Twelve miles was a brilliant place to watch. It’s where I hit the “sweet spot” on my marathon and there was plenty of energy on display there. “No one whoops and raises their hands round the power station” I observed needlessly to no one in particular. The noise from the crowd was amazing and it’s a great place to spot all the characters running round. There went Jordan, juggling three orange balls all the way round and putting up a very decent time. There was a Hungarian race walker, walking at the speed I sprint and flexing his muscles at the ladies. There went Elvis, a storm trooper, a man in a tutu, all running fantastically.
We got round the back of the now closed eastbound coast road and queued for the panda bridge, I bought the ladies a beer and the tracking app started playing up. Just as we got it back Steve came past to absolutely smash his PB and go sub 3.30. Then the others. Tiff still looking strong. Martin and Mark nursing themselves round with London next week in mind, though Mark still broke his course PB. Then Malcolm who smashed his PB by half an hour. Past they came, some sprinting, some jogging, some cramping and barely able to walk, all sporting a form and style that said “I am absolutely fecked but I know everyone’s watching me.”
Pub, goodbyes and stories shared on Facebook and a promise we’d do it again next year. I’m praying I make it to the start of the big one.
What Brighton Does Well
Almost everything. It is brilliantly organised with an army of mega-professional volunteers. From the village, which is huge, to the Mini Mile which is a totally inspiring family day, to the big screen, start, crowds, everything. The atmosphere in town is incredible. The organisers have listened with regards to the old entrance / exit pinch point at the end of the village and made the course wider. The car and hog cavalcade, the tunnel of noise at the end are now absolutely iconic. I was very impressed with how quickly they transferred me to the 10K but everything about the race is ultra smooth.
What Brighton Could Do Better
Not much. I’m going to put in another request to get rid of drinks cups and go back to bottles. I know it’s not eco friendly or cost effective and harder to clean up and I am therefore screaming in to a void but you can’t drink from a cup at pace, nor can you accurately ration when it’s hot, which it was last year.
It is (whispers) a bit expensive. But all that stuff they organise costs.
I don’t like the shoe tags, especially if you’ve got to pin on a number anyway.

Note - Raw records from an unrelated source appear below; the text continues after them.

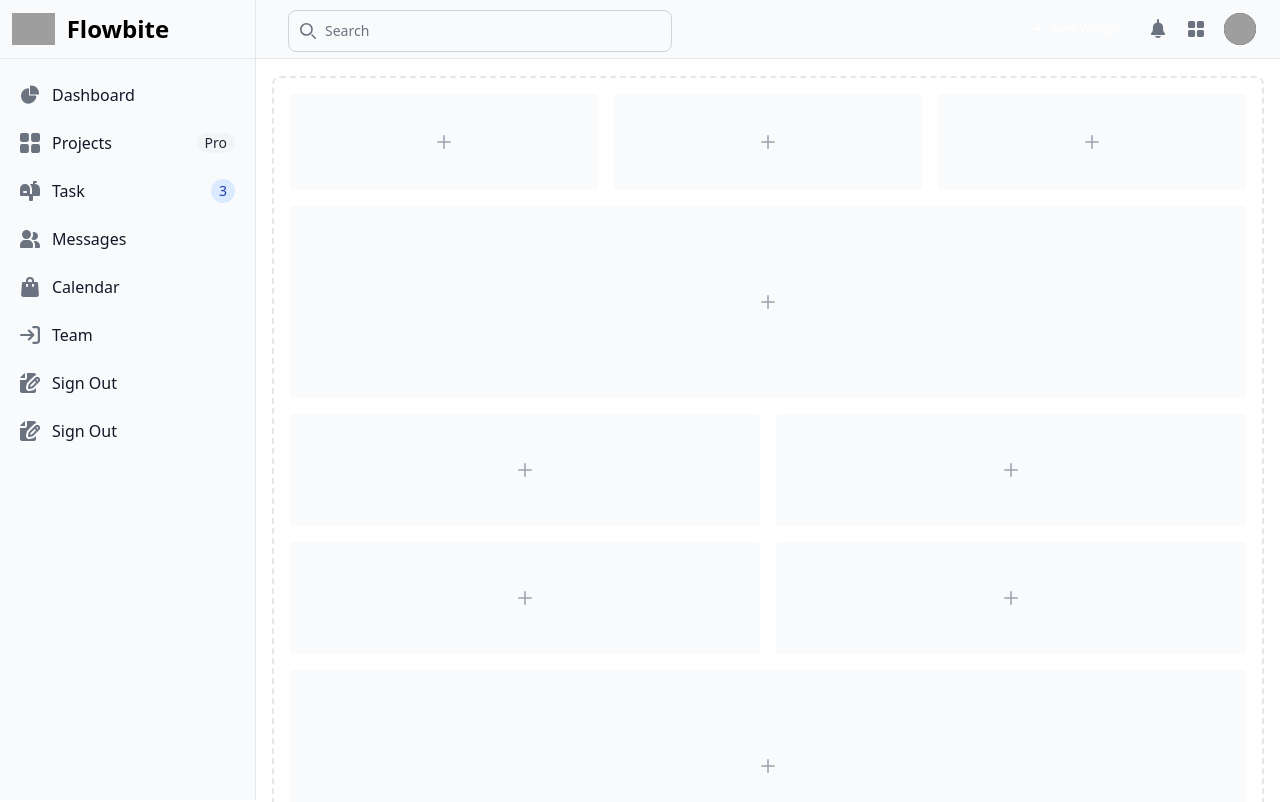
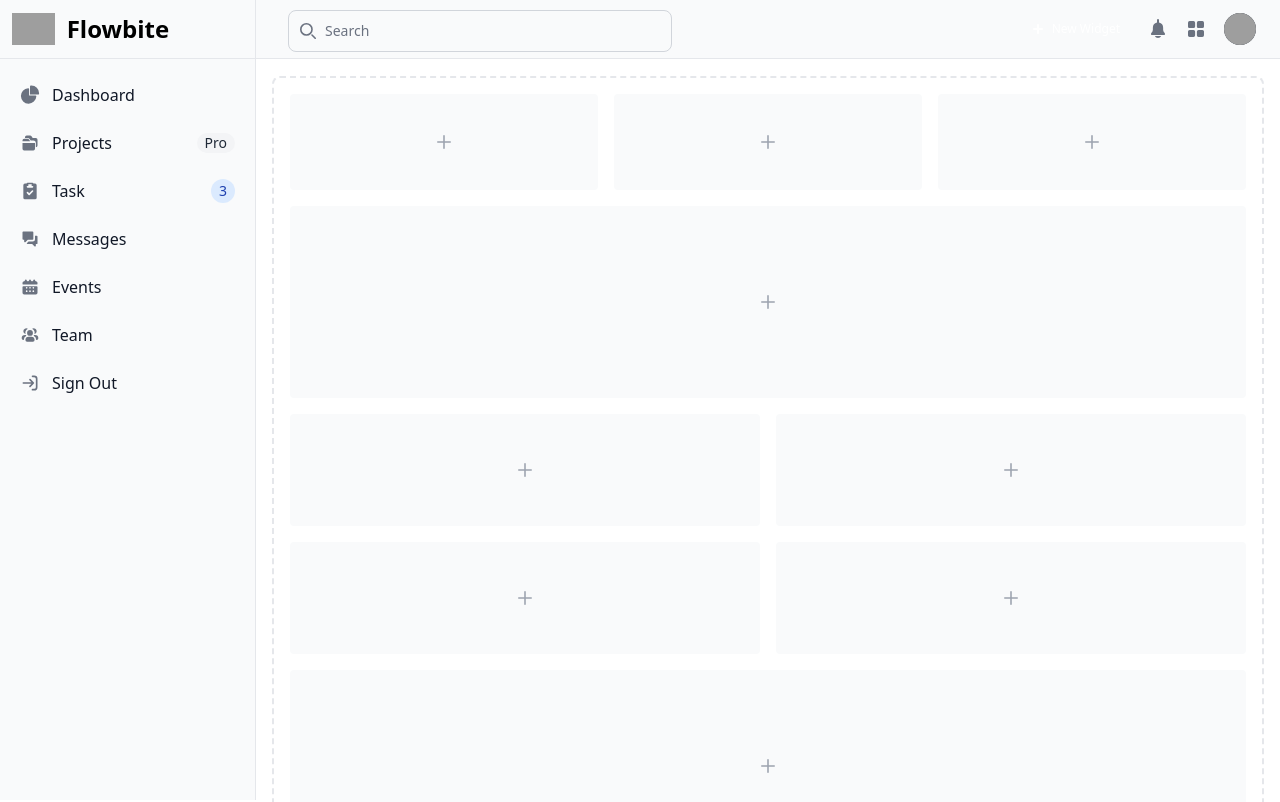
Before and after one commit to robypz/konnect-web, an Angular app: page /dashboard in a window 1280 px wide. Shown: the top 802 px of the page. Built offline with nearby package versions, Linux system fonts and the light colour scheme; grey boxes are pictures that could not be loaded.

Commit message:
refactor: update sidebar icons and remove unused items

```diff
--- a/src/app/shared/sidebar/sidebar.component.html
+++ b/src/app/shared/sidebar/sidebar.component.html
@@ -24,11 +24,9 @@
       <li>
         <a href="#"
           class="flex items-center p-2 text-gray-900 rounded-lg dark:text-white hover:bg-gray-100 dark:hover:bg-gray-700 group">
-          <svg
-            class="shrink-0 w-5 h-5 text-gray-500 transition duration-75 dark:text-gray-400 group-hover:text-gray-900 dark:group-hover:text-white"
-            aria-hidden="true" xmlns="http://www.w3.org/2000/svg" fill="currentColor" viewBox="0 0 18 18">
-            <path
-              d="M6.143 0H1.857A1.857 1.857 0 0 0 0 1.857v4.286C0 7.169.831 8 1.857 8h4.286A1.857 1.857 0 0 0 8 6.143V1.857A1.857 1.857 0 0 0 6.143 0Zm10 0h-4.286A1.857 1.857 0 0 0 10 1.857v4.286C10 7.169 10.831 8 11.857 8h4.286A1.857 1.857 0 0 0 18 6.143V1.857A1.857 1.857 0 0 0 16.143 0Zm-10 10H1.857A1.857 1.857 0 0 0 0 11.857v4.286C0 17.169.831 18 1.857 18h4.286A1.857 1.857 0 0 0 8 16.143v-4.286A1.857 1.857 0 0 0 6.143 10Zm10 0h-4.286A1.857 1.857 0 0 0 10 11.857v4.286c0 1.026.831 1.857 1.857 1.857h4.286A1.857 1.857 0 0 0 18 16.143v-4.286A1.857 1.857 0 0 0 16.143 10Z" />
+          <svg class="shrink-0 w-5 h-5 text-gray-500 transition duration-75 dark:text-gray-400 group-hover:text-gray-900 dark:group-hover:text-white" aria-hidden="true" xmlns="http://www.w3.org/2000/svg" width="24" height="24" fill="currentColor" viewBox="0 0 24 24">
+            <path fill-rule="evenodd" d="M6 5a2 2 0 0 1 2-2h4.157a2 2 0 0 1 1.656.879L15.249 6H19a2 2 0 0 1 2 2v7a2 2 0 0 1-2 2v-5a3 3 0 0 0-3-3h-3.22l-1.14-1.682A3 3 0 0 0 9.157 6H6V5Z" clip-rule="evenodd"/>
+            <path fill-rule="evenodd" d="M3 9a2 2 0 0 1 2-2h4.157a2 2 0 0 1 1.656.879L12.249 10H3V9Zm0 3v7a2 2 0 0 0 2 2h11a2 2 0 0 0 2-2v-7H3Z" clip-rule="evenodd"/>
           </svg>
           <span class="flex-1 ms-3 whitespace-nowrap">Projects</span>
           <span
@@ -38,12 +36,10 @@
       <li>
         <a href="#"
           class="flex items-center p-2 text-gray-900 rounded-lg dark:text-white hover:bg-gray-100 dark:hover:bg-gray-700 group">
-          <svg
-            class="shrink-0 w-5 h-5 text-gray-500 transition duration-75 dark:text-gray-400 group-hover:text-gray-900 dark:group-hover:text-white"
-            aria-hidden="true" xmlns="http://www.w3.org/2000/svg" fill="currentColor" viewBox="0 0 20 20">
-            <path
-              d="m17.418 3.623-.018-.008a6.713 6.713 0 0 0-2.4-.569V2h1a1 1 0 1 0 0-2h-2a1 1 0 0 0-1 1v2H9.89A6.977 6.977 0 0 1 12 8v5h-2V8A5 5 0 1 0 0 8v6a1 1 0 0 0 1 1h8v4a1 1 0 0 0 1 1h2a1 1 0 0 0 1-1v-4h6a1 1 0 0 0 1-1V8a5 5 0 0 0-2.582-4.377ZM6 12H4a1 1 0 0 1 0-2h2a1 1 0 0 1 0 2Z" />
+          <svg class="shrink-0 w-5 h-5 text-gray-500 transition duration-75 dark:text-gray-400 group-hover:text-gray-900 dark:group-hover:text-white" aria-hidden="true" xmlns="http://www.w3.org/2000/svg" width="24" height="24" fill="currentColor" viewBox="0 0 24 24">
+            <path fill-rule="evenodd" d="M9 2a1 1 0 0 0-1 1H6a2 2 0 0 0-2 2v15a2 2 0 0 0 2 2h12a2 2 0 0 0 2-2V5a2 2 0 0 0-2-2h-2a1 1 0 0 0-1-1H9Zm1 2h4v2h1a1 1 0 1 1 0 2H9a1 1 0 0 1 0-2h1V4Zm5.707 8.707a1 1 0 0 0-1.414-1.414L11 14.586l-1.293-1.293a1 1 0 0 0-1.414 1.414l2 2a1 1 0 0 0 1.414 0l4-4Z" clip-rule="evenodd"/>
           </svg>
+
           <span class="flex-1 ms-3 whitespace-nowrap">Task</span>
           <span
             class="inline-flex items-center justify-center w-3 h-3 p-3 ms-3 text-sm font-medium text-blue-800 bg-blue-100 rounded-full dark:bg-blue-900 dark:text-blue-300">3</span>
@@ -52,11 +48,9 @@
       <li>
         <a href="#"
           class="flex items-center p-2 text-gray-900 rounded-lg dark:text-white hover:bg-gray-100 dark:hover:bg-gray-700 group">
-          <svg
-            class="shrink-0 w-5 h-5 text-gray-500 transition duration-75 dark:text-gray-400 group-hover:text-gray-900 dark:group-hover:text-white"
-            aria-hidden="true" xmlns="http://www.w3.org/2000/svg" fill="currentColor" viewBox="0 0 20 18">
-            <path
-              d="M14 2a3.963 3.963 0 0 0-1.4.267 6.439 6.439 0 0 1-1.331 6.638A4 4 0 1 0 14 2Zm1 9h-1.264A6.957 6.957 0 0 1 15 15v2a2.97 2.97 0 0 1-.184 1H19a1 1 0 0 0 1-1v-1a5.006 5.006 0 0 0-5-5ZM6.5 9a4.5 4.5 0 1 0 0-9 4.5 4.5 0 0 0 0 9ZM8 10H5a5.006 5.006 0 0 0-5 5v2a1 1 0 0 0 1 1h11a1 1 0 0 0 1-1v-2a5.006 5.006 0 0 0-5-5Z" />
+          <svg class="shrink-0 w-5 h-5 text-gray-500 transition duration-75 dark:text-gray-400 group-hover:text-gray-900 dark:group-hover:text-white" aria-hidden="true" xmlns="http://www.w3.org/2000/svg" width="24" height="24" fill="currentColor" viewBox="0 0 24 24">
+            <path fill-rule="evenodd" d="M4 3a1 1 0 0 0-1 1v8a1 1 0 0 0 1 1h1v2a1 1 0 0 0 1.707.707L9.414 13H15a1 1 0 0 0 1-1V4a1 1 0 0 0-1-1H4Z" clip-rule="evenodd"/>
+            <path fill-rule="evenodd" d="M8.023 17.215c.033-.03.066-.062.098-.094L10.243 15H15a3 3 0 0 0 3-3V8h2a1 1 0 0 1 1 1v8a1 1 0 0 1-1 1h-1v2a1 1 0 0 1-1.707.707L14.586 18H9a1 1 0 0 1-.977-.785Z" clip-rule="evenodd"/>
           </svg>
           <span class="flex-1 ms-3 whitespace-nowrap">Messages</span>
         </a>
@@ -64,23 +58,18 @@
       <li>
         <a href="#"
           class="flex items-center p-2 text-gray-900 rounded-lg dark:text-white hover:bg-gray-100 dark:hover:bg-gray-700 group">
-          <svg
-            class="shrink-0 w-5 h-5 text-gray-500 transition duration-75 dark:text-gray-400 group-hover:text-gray-900 dark:group-hover:text-white"
-            aria-hidden="true" xmlns="http://www.w3.org/2000/svg" fill="currentColor" viewBox="0 0 18 20">
-            <path
-              d="M17 5.923A1 1 0 0 0 16 5h-3V4a4 4 0 1 0-8 0v1H2a1 1 0 0 0-1 .923L.086 17.846A2 2 0 0 0 2.08 20h13.84a2 2 0 0 0 1.994-2.153L17 5.923ZM7 9a1 1 0 0 1-2 0V7h2v2Zm0-5a2 2 0 1 1 4 0v1H7V4Zm6 5a1 1 0 1 1-2 0V7h2v2Z" />
+          <svg class="shrink-0 w-5 h-5 text-gray-500 transition duration-75 dark:text-gray-400 group-hover:text-gray-900 dark:group-hover:text-white" aria-hidden="true" xmlns="http://www.w3.org/2000/svg" width="24" height="24" fill="currentColor" viewBox="0 0 24 24">
+            <path fill-rule="evenodd" d="M5 5a1 1 0 0 0 1-1 1 1 0 1 1 2 0 1 1 0 0 0 1 1h1a1 1 0 0 0 1-1 1 1 0 1 1 2 0 1 1 0 0 0 1 1h1a1 1 0 0 0 1-1 1 1 0 1 1 2 0 1 1 0 0 0 1 1 2 2 0 0 1 2 2v1a1 1 0 0 1-1 1H4a1 1 0 0 1-1-1V7a2 2 0 0 1 2-2ZM3 19v-7a1 1 0 0 1 1-1h16a1 1 0 0 1 1 1v7a2 2 0 0 1-2 2H5a2 2 0 0 1-2-2Zm6.01-6a1 1 0 1 0-2 0 1 1 0 0 0 2 0Zm2 0a1 1 0 1 1 2 0 1 1 0 0 1-2 0Zm6 0a1 1 0 1 0-2 0 1 1 0 0 0 2 0Zm-10 4a1 1 0 1 1 2 0 1 1 0 0 1-2 0Zm6 0a1 1 0 1 0-2 0 1 1 0 0 0 2 0Zm2 0a1 1 0 1 1 2 0 1 1 0 0 1-2 0Z" clip-rule="evenodd"/>
           </svg>
-          <span class="flex-1 ms-3 whitespace-nowrap">Calendar</span>
+
+          <span class="flex-1 ms-3 whitespace-nowrap">Events</span>
         </a>
       </li>
       <li>
         <a href="#"
           class="flex items-center p-2 text-gray-900 rounded-lg dark:text-white hover:bg-gray-100 dark:hover:bg-gray-700 group">
-          <svg
-            class="shrink-0 w-5 h-5 text-gray-500 transition duration-75 dark:text-gray-400 group-hover:text-gray-900 dark:group-hover:text-white"
-            aria-hidden="true" xmlns="http://www.w3.org/2000/svg" fill="none" viewBox="0 0 18 16">
-            <path stroke="currentColor" stroke-linecap="round" stroke-linejoin="round" stroke-width="2"
-              d="M1 8h11m0 0L8 4m4 4-4 4m4-11h3a2 2 0 0 1 2 2v10a2 2 0 0 1-2 2h-3" />
+          <svg class="shrink-0 w-5 h-5 text-gray-500 transition duration-75 dark:text-gray-400 group-hover:text-gray-900 dark:group-hover:text-white" aria-hidden="true" xmlns="http://www.w3.org/2000/svg" width="24" height="24" fill="currentColor" viewBox="0 0 24 24">
+            <path fill-rule="evenodd" d="M12 6a3.5 3.5 0 1 0 0 7 3.5 3.5 0 0 0 0-7Zm-1.5 8a4 4 0 0 0-4 4 2 2 0 0 0 2 2h7a2 2 0 0 0 2-2 4 4 0 0 0-4-4h-3Zm6.82-3.096a5.51 5.51 0 0 0-2.797-6.293 3.5 3.5 0 1 1 2.796 6.292ZM19.5 18h.5a2 2 0 0 0 2-2 4 4 0 0 0-4-4h-1.1a5.503 5.503 0 0 1-.471.762A5.998 5.998 0 0 1 19.5 18ZM4 7.5a3.5 3.5 0 0 1 5.477-2.889 5.5 5.5 0 0 0-2.796 6.293A3.501 3.501 0 0 1 4 7.5ZM7.1 12H6a4 4 0 0 0-4 4 2 2 0 0 0 2 2h.5a5.998 5.998 0 0 1 3.071-5.238A5.505 5.505 0 0 1 7.1 12Z" clip-rule="evenodd"/>
           </svg>
           <span class="flex-1 ms-3 whitespace-nowrap">Team</span>
         </a>
@@ -88,29 +77,8 @@
       <li>
         <a href="#"
           class="flex items-center p-2 text-gray-900 rounded-lg dark:text-white hover:bg-gray-100 dark:hover:bg-gray-700 group">
-          <svg
-            class="shrink-0 w-5 h-5 text-gray-500 transition duration-75 dark:text-gray-400 group-hover:text-gray-900 dark:group-hover:text-white"
-            aria-hidden="true" xmlns="http://www.w3.org/2000/svg" fill="currentColor" viewBox="0 0 20 20">
-            <path d="M5 5V.13a2.96 2.96 0 0 0-1.293.749L.879 3.707A2.96 2.96 0 0 0 .13 5H5Z" />
-            <path
-              d="M6.737 11.061a2.961 2.961 0 0 1 .81-1.515l6.117-6.116A4.839 4.839 0 0 1 16 2.141V2a1.97 1.97 0 0 0-1.933-2H7v5a2 2 0 0 1-2 2H0v11a1.969 1.969 0 0 0 1.933 2h12.134A1.97 1.97 0 0 0 16 18v-3.093l-1.546 1.546c-.413.413-.94.695-1.513.81l-3.4.679a2.947 2.947 0 0 1-1.85-.227 2.96 2.96 0 0 1-1.635-3.257l.681-3.397Z" />
-            <path
-              d="M8.961 16a.93.93 0 0 0 .189-.019l3.4-.679a.961.961 0 0 0 .49-.263l6.118-6.117a2.884 2.884 0 0 0-4.079-4.078l-6.117 6.117a.96.96 0 0 0-.263.491l-.679 3.4A.961.961 0 0 0 8.961 16Zm7.477-9.8a.958.958 0 0 1 .68-.281.961.961 0 0 1 .682 1.644l-.315.315-1.36-1.36.313-.318Zm-5.911 5.911 4.236-4.236 1.359 1.359-4.236 4.237-1.7.339.341-1.699Z" />
-          </svg>
-          <span class="flex-1 ms-3 whitespace-nowrap">Sign Out</span>
-        </a>
-      </li>
-      <li>
-        <a href="#"
-          class="flex items-center p-2 text-gray-900 rounded-lg dark:text-white hover:bg-gray-100 dark:hover:bg-gray-700 group">
-          <svg
-            class="shrink-0 w-5 h-5 text-gray-500 transition duration-75 dark:text-gray-400 group-hover:text-gray-900 dark:group-hover:text-white"
-            aria-hidden="true" xmlns="http://www.w3.org/2000/svg" fill="currentColor" viewBox="0 0 20 20">
-            <path d="M5 5V.13a2.96 2.96 0 0 0-1.293.749L.879 3.707A2.96 2.96 0 0 0 .13 5H5Z" />
-            <path
-              d="M6.737 11.061a2.961 2.961 0 0 1 .81-1.515l6.117-6.116A4.839 4.839 0 0 1 16 2.141V2a1.97 1.97 0 0 0-1.933-2H7v5a2 2 0 0 1-2 2H0v11a1.969 1.969 0 0 0 1.933 2h12.134A1.97 1.97 0 0 0 16 18v-3.093l-1.546 1.546c-.413.413-.94.695-1.513.81l-3.4.679a2.947 2.947 0 0 1-1.85-.227 2.96 2.96 0 0 1-1.635-3.257l.681-3.397Z" />
-            <path
-              d="M8.961 16a.93.93 0 0 0 .189-.019l3.4-.679a.961.961 0 0 0 .49-.263l6.118-6.117a2.884 2.884 0 0 0-4.079-4.078l-6.117 6.117a.96.96 0 0 0-.263.491l-.679 3.4A.961.961 0 0 0 8.961 16Zm7.477-9.8a.958.958 0 0 1 .68-.281.961.961 0 0 1 .682 1.644l-.315.315-1.36-1.36.313-.318Zm-5.911 5.911 4.236-4.236 1.359 1.359-4.236 4.237-1.7.339.341-1.699Z" />
+          <svg class="shrink-0 w-5 h-5 text-gray-500 transition duration-75 dark:text-gray-400 group-hover:text-gray-900 dark:group-hover:text-white" aria-hidden="true" xmlns="http://www.w3.org/2000/svg" width="24" height="24" fill="none" viewBox="0 0 24 24">
+            <path stroke="currentColor" stroke-linecap="round" stroke-linejoin="round" stroke-width="2" d="M16 12H4m12 0-4 4m4-4-4-4m3-4h2a3 3 0 0 1 3 3v10a3 3 0 0 1-3 3h-2"/>
           </svg>
           <span class="flex-1 ms-3 whitespace-nowrap">Sign Out</span>
         </a>
```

They may be better at actually timing, and I’d hate not to get a time, but they’re a pain in the arse to put on an eleven year old’s trainers when you only have ten minutes to get out of the door.
Other than that it’s just the hill. GOD DAMN YOU course designer. Although we’re runners. We all love a hill, really, don’t we?